◆ EXERCISE ◆
Scan the entries for the word "totalVisits" and return every line that has it.

◆ DATA SUPPLIED ◆
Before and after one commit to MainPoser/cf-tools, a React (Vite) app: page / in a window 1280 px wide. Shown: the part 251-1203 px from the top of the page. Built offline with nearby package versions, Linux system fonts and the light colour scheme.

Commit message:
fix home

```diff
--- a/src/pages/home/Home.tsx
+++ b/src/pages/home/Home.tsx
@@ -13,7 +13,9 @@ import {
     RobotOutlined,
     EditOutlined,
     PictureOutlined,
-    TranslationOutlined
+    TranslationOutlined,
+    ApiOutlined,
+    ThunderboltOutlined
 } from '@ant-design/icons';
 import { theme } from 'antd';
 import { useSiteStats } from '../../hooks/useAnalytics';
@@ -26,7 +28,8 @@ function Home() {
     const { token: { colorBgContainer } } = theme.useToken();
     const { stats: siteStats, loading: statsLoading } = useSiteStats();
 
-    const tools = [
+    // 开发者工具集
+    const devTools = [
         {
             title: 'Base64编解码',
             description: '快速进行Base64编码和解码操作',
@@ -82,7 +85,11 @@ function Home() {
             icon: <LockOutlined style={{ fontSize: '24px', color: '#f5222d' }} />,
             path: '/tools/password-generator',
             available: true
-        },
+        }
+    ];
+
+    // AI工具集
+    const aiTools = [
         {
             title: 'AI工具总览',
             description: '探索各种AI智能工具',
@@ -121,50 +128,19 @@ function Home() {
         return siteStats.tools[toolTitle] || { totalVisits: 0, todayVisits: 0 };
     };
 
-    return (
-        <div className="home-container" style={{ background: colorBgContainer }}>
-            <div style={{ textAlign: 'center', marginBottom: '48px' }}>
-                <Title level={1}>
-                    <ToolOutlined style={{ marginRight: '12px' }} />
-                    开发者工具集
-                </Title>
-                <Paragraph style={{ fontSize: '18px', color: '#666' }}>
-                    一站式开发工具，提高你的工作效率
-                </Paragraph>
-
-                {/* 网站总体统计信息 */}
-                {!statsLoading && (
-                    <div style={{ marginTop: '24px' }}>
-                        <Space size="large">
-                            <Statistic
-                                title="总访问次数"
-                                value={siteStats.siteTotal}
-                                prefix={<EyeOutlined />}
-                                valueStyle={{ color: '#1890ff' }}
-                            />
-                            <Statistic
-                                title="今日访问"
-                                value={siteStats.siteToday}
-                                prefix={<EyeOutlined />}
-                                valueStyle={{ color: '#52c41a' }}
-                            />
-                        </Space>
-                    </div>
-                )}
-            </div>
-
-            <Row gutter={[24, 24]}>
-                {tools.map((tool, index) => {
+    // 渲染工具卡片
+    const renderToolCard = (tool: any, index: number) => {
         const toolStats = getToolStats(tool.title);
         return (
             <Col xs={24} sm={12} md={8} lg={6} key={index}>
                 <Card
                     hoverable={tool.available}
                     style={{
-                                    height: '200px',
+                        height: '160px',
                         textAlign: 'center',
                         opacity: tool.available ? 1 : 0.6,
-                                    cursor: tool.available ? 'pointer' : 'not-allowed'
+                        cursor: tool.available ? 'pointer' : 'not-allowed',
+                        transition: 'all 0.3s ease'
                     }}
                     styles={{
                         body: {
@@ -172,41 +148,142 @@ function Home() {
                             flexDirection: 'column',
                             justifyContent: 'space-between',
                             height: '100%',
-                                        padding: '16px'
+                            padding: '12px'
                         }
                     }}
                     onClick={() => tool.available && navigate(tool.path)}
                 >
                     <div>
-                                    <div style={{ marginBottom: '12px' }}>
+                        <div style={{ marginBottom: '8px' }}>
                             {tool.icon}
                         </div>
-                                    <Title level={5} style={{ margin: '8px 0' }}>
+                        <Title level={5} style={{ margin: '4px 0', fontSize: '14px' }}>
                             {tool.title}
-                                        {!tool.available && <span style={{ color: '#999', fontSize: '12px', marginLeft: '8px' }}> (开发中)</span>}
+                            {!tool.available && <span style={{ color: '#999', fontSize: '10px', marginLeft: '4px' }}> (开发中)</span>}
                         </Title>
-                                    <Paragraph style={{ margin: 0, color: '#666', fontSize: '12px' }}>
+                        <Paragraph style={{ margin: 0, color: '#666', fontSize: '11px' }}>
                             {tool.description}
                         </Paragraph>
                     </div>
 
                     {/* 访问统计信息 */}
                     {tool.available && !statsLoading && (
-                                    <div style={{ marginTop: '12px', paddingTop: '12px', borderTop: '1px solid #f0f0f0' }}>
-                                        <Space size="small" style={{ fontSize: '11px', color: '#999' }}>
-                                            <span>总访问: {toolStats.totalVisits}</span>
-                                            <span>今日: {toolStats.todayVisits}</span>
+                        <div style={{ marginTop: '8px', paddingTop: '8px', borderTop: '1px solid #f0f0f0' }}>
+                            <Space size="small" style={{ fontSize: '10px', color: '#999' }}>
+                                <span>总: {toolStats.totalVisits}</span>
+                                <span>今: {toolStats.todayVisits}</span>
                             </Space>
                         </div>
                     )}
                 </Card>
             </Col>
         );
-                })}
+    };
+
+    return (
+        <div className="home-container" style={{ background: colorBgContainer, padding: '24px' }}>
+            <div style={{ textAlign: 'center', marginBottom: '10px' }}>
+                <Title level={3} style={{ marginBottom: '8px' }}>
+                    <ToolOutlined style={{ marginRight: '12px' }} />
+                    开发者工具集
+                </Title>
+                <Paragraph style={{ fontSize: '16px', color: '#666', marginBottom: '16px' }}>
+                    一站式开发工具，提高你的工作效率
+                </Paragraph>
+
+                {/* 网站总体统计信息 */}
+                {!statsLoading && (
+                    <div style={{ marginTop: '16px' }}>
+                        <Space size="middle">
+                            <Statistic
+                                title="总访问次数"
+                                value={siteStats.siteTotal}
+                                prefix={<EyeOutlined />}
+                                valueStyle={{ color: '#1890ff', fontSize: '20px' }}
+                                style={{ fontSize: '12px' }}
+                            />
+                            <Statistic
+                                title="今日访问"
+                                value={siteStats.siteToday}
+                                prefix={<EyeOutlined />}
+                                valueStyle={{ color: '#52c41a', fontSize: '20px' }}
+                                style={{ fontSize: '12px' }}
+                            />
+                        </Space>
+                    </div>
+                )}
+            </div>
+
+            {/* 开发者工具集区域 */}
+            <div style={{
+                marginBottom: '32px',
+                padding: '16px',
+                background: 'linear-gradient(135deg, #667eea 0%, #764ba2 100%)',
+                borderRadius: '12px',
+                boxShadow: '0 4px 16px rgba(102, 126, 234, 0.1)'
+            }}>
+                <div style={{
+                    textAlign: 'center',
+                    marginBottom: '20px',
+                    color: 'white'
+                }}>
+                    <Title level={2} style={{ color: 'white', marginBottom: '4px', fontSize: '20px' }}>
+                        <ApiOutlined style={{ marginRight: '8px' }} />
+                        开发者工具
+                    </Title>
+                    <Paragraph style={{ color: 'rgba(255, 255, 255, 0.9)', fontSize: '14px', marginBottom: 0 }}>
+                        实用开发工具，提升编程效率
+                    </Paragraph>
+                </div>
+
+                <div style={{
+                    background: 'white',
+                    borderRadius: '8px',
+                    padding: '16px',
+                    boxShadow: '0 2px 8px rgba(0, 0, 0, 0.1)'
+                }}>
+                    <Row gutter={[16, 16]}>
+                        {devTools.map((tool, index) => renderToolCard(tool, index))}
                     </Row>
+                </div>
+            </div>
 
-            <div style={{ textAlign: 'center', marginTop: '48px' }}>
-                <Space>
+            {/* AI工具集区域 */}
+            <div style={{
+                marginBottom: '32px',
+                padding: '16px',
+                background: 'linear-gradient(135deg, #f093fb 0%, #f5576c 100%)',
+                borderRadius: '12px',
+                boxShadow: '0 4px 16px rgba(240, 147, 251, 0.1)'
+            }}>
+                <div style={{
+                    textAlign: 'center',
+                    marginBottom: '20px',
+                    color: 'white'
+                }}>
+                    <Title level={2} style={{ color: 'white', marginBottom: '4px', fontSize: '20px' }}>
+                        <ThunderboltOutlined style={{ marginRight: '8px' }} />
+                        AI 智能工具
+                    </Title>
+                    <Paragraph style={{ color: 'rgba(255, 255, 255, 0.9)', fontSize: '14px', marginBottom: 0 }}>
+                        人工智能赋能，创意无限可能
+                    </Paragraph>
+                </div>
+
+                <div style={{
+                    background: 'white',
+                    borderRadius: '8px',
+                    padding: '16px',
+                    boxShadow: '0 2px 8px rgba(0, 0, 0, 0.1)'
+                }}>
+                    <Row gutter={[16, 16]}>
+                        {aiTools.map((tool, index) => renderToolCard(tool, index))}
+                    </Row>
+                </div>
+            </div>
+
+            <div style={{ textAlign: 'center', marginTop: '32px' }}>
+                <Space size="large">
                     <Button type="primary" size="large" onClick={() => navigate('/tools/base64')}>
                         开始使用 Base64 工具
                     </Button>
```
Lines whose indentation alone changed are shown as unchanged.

==

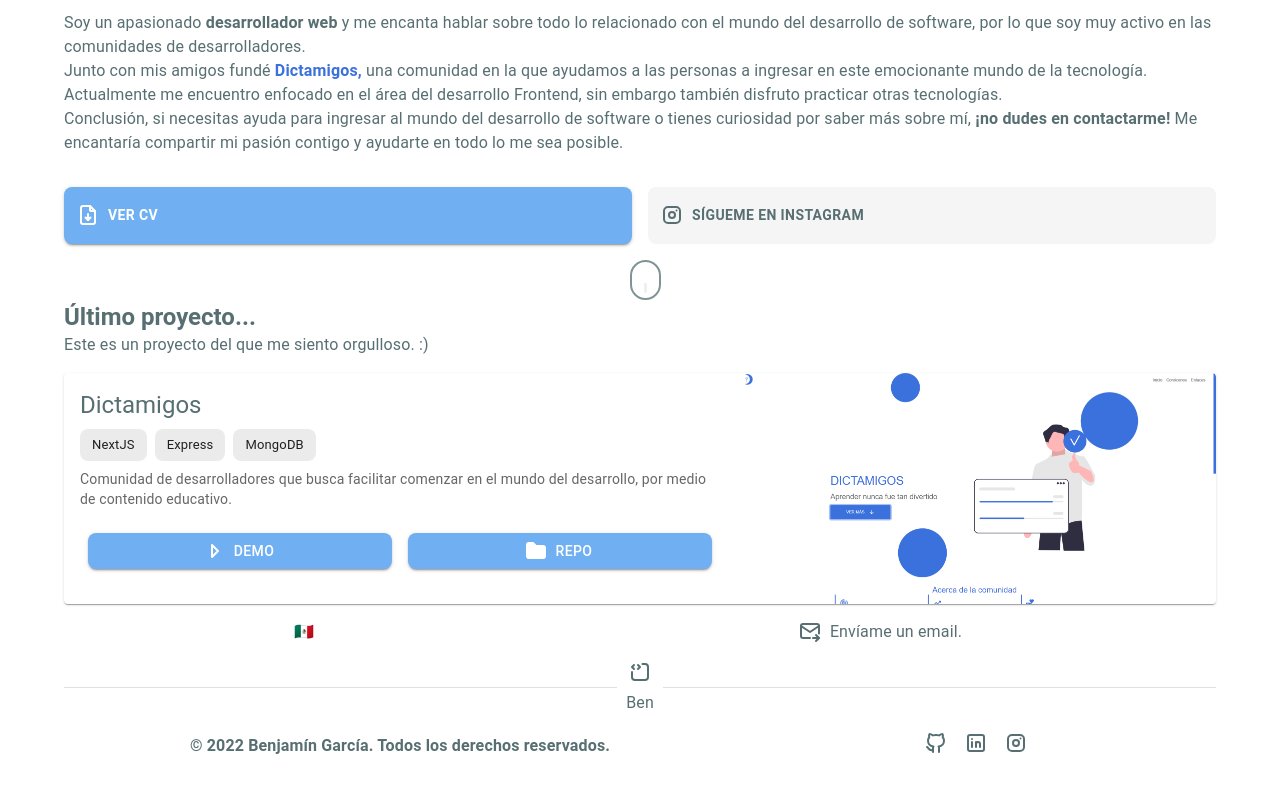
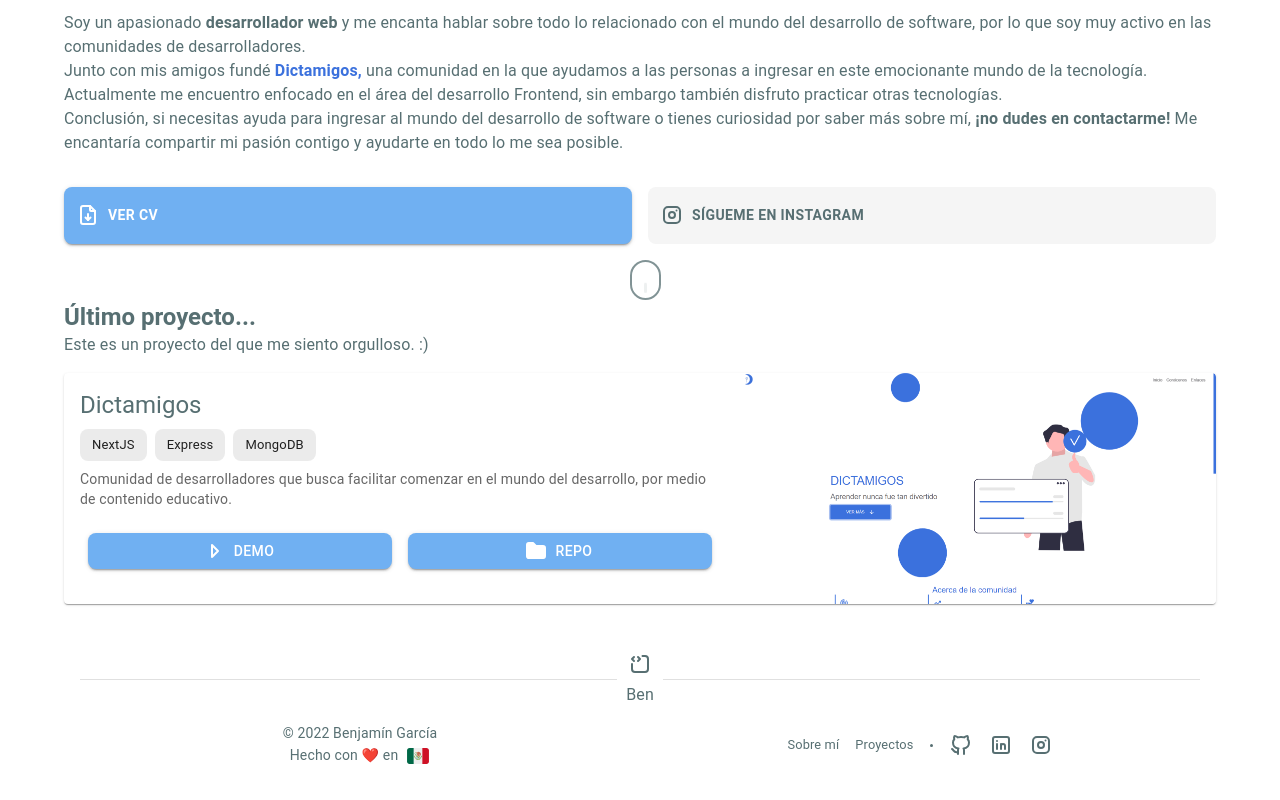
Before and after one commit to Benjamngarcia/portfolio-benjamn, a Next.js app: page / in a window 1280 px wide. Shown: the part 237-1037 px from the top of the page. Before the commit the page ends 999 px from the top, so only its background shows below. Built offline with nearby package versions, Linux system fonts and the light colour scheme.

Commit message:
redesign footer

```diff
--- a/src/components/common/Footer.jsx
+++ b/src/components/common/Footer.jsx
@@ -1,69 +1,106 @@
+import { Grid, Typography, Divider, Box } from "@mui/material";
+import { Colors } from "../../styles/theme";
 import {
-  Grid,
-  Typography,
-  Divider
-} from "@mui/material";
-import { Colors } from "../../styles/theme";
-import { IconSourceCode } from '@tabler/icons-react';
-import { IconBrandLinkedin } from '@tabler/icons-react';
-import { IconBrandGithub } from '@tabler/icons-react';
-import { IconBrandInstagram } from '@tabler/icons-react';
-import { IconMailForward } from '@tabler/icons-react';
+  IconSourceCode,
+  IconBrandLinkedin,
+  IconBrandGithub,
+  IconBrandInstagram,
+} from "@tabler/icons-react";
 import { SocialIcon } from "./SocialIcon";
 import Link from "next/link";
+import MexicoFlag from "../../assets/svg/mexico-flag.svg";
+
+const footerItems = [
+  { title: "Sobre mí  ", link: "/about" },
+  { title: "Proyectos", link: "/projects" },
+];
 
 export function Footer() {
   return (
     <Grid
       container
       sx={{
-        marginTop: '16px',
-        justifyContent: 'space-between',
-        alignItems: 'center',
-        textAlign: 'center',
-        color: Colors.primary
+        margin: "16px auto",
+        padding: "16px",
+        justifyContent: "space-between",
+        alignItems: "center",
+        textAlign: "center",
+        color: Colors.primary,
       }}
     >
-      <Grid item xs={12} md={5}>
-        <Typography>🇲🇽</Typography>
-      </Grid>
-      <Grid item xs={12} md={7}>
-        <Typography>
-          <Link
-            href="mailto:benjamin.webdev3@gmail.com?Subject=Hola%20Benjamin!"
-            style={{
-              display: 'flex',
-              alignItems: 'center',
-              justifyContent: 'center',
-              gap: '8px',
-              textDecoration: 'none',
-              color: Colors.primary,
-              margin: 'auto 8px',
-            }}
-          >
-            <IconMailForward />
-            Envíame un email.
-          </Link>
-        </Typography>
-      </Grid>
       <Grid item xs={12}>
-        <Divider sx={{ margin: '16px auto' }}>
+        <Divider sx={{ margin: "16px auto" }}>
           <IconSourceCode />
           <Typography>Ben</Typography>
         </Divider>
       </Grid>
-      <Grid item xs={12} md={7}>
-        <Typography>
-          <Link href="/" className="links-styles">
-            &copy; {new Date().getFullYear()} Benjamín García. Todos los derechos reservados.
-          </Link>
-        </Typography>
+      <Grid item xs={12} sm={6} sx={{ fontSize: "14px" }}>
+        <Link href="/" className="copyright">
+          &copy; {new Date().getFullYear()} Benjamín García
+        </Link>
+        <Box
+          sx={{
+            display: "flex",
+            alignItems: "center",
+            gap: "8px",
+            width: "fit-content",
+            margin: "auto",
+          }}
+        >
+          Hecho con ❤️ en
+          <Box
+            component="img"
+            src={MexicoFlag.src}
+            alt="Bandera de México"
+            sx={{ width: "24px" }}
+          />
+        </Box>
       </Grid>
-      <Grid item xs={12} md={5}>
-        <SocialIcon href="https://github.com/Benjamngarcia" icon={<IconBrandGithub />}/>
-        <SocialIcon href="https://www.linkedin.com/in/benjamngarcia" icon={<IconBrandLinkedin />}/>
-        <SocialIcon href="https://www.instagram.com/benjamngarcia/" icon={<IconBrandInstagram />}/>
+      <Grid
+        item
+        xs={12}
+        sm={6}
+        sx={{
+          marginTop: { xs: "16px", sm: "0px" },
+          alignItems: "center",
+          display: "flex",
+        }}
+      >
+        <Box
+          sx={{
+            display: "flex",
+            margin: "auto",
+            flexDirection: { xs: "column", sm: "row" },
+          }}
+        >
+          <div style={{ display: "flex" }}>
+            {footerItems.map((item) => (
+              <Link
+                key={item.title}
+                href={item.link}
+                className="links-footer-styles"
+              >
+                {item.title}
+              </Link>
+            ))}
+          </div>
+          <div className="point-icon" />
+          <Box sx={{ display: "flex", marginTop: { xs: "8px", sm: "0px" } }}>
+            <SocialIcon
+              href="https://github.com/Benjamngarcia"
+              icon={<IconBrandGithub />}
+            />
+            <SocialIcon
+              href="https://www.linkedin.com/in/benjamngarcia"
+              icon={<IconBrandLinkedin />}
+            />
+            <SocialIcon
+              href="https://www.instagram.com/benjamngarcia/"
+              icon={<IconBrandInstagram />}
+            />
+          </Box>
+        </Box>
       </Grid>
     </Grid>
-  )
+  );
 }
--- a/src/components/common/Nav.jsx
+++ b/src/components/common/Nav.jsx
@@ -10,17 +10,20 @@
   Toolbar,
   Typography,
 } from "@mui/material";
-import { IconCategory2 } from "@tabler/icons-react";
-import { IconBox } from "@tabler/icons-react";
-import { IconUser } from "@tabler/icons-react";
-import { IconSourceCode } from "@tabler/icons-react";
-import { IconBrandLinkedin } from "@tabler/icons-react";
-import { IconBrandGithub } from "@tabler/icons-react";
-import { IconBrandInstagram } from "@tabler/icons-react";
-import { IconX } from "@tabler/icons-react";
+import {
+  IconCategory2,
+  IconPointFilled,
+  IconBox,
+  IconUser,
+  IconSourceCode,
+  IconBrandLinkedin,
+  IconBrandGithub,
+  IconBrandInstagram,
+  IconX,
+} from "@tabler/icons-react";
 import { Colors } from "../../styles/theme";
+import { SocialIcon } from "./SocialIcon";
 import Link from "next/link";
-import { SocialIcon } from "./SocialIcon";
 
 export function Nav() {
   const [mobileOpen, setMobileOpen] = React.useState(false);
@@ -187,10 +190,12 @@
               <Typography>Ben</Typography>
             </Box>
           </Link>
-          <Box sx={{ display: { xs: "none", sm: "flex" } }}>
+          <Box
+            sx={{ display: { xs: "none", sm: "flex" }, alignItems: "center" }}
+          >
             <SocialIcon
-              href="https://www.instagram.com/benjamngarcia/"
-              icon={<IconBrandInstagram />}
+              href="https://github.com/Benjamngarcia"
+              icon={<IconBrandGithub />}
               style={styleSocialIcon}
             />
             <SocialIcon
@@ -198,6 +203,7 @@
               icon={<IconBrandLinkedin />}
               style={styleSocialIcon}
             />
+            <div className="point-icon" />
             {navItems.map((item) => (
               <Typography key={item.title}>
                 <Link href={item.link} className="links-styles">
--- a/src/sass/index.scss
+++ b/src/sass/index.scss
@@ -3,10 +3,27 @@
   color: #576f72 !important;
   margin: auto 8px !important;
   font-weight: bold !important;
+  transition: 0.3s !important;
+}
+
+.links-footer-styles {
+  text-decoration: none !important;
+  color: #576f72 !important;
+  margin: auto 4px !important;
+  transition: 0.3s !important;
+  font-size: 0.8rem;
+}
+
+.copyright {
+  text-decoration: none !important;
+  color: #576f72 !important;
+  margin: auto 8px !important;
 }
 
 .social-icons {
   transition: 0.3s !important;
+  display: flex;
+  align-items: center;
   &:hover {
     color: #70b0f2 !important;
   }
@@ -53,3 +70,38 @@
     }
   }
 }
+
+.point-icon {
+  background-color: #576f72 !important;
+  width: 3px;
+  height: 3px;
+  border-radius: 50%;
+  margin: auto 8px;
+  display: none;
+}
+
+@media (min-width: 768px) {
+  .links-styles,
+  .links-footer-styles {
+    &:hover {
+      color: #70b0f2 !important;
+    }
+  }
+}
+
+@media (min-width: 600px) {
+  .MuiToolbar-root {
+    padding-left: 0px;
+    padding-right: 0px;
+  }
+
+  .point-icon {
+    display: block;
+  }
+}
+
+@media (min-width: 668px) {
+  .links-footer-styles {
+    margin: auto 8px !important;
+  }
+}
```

...

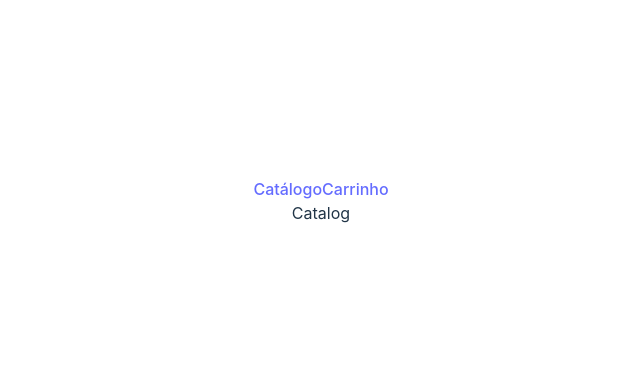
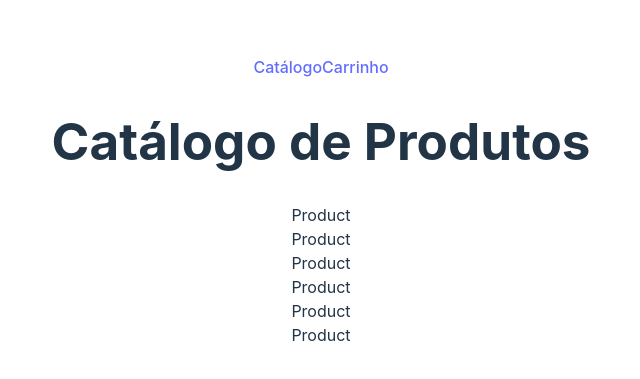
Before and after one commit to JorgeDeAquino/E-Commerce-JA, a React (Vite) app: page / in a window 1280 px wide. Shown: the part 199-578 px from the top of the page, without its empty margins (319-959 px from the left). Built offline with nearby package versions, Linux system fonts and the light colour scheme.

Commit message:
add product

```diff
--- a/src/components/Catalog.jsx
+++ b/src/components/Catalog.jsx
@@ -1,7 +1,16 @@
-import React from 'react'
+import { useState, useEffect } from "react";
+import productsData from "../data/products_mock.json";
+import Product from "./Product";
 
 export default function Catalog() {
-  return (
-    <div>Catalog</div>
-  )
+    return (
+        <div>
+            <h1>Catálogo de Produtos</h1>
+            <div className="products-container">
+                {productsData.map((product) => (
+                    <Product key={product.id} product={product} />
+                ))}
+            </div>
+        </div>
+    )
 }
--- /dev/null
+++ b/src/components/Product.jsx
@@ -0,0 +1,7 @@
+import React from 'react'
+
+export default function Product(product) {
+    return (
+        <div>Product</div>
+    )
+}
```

◆ RESPONSE TO THIS EXERCISE ◆
         return siteStats.tools[toolTitle] || { totalVisits: 0, todayVisits: 0 };
-                                            <span>总访问: {toolStats.totalVisits}</span>
+                                <span>总: {toolStats.totalVisits}</span>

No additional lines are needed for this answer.